The origins of the American version are surprisingly hard to pin down, and the stories are more like myths than history. One set of claims is Californian, perhaps from anonymous cooks in a miner’s camp or chefs in San Francisco restaurants. Still another myth perhaps arose from fears that Chinese might retaliate for racist harassment:
an angered Chinese cook mixed together the day’s garbage in a bit of broth and presented it to San Francisco restaurant patrons who’d earned his ire. Not knowing any better, those being insulted loved the dish, and much to the amused bewilderment of their tormentors, returned time and again to order it. Chop Suey, therefore, is a mispronunciation of “chopped sewage.”4
Another set of claims, as if to compensate for its actual origin among commoners, associates the dish with the 1896 visit to America of Li Hongzhang, China’s leading diplomat and most powerful official. One variation on this claim is that chop suey was invented by his cook, another that it was Li and his cook, and yet another by a New York restaurant that Li visited after hours when the cooks were caught off guard and didn’t have the ingredients for a “proper” meal.
Urban Chinese had eaten in restaurants as early as the Song dynasty. Restaurants were places where you could choose from a menu, not just accept what the host put on the table.
It is not strange that chop suey should have no clear time and place of origin since the beginnings of Chinese food in America are mixed. The 1848 Gold Rush brought Chinese workers to California, giving Americans their first direct experience with large numbers of Chinese. Chinese cooks in the mining and railroad camps prepared the quick and cheap food their customers wanted using the materials available—beans, eggs, steak, and coffee. After the American Civil War, California state law forbade Chinese from owning land, while vigilantes and lynch mobs forced Chinese into cities where there were not many ways to earn a living except for laundries and restaurants.
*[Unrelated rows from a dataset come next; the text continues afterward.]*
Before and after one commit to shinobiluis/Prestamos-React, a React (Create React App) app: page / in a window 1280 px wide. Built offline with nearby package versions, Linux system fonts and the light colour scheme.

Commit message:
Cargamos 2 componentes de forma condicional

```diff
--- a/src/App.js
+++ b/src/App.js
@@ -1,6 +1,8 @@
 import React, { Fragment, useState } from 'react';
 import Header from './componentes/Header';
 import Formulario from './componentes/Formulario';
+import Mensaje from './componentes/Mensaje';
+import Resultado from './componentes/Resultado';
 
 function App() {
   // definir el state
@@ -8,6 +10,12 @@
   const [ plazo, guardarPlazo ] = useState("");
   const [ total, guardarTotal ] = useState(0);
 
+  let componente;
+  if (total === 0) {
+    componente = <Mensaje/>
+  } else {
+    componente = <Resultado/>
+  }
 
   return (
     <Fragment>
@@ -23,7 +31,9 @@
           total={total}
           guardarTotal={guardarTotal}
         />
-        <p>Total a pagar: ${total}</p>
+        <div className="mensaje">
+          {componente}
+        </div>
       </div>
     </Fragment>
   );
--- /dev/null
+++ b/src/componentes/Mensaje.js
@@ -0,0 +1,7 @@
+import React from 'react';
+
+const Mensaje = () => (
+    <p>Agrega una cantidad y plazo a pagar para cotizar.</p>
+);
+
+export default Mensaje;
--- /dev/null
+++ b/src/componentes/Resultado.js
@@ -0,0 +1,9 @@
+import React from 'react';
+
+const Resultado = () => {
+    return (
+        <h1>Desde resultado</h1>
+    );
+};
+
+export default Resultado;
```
1. Jennifer 8. Lee, The Fortune Cookie Chronicles: Adventures in the World of Chinese Food (New York: Twelve, 2008), 18–19, 266–272. Lee points out that P.F. Chang’s has no Chinese in its higher management (P.F. stands for “Paul Fleming” and the “Chang” was chosen because it fit nicely on the signs).
Chao, Buwei Yang. How to Cook and Eat in Chinese. New York: John Day, 1945.
Coe, Andrew. Chop Suey: A Cultural History of Chinese Food in the United States. New York: Oxford University Press, 2009.
Lee, Jennifer 8. The Fortune Cookie Chronicles: Adventures in the World of Chinese Food. New York: Twelve, 2008.
Wu, David Y.H., and Sidney C. H. Cheung, eds. The Globalization of Chinese Food. Richmond, Surrey: Curzon, 2002.
These cookbooks include recipes for chop suey and Chinese-American cuisine:
Hom, Ken. Easy Family Recipes from a Chinese American Childhood. New York: Alfred A. Knopf, 1997.
Yin-Fei Lo, Eileen. The Chinese Kitchen: Recipes, Techniques and Ingredients, History, and Memories from America’s Leading Authority on Chinese Cooking. New York: William Morrow, 1999.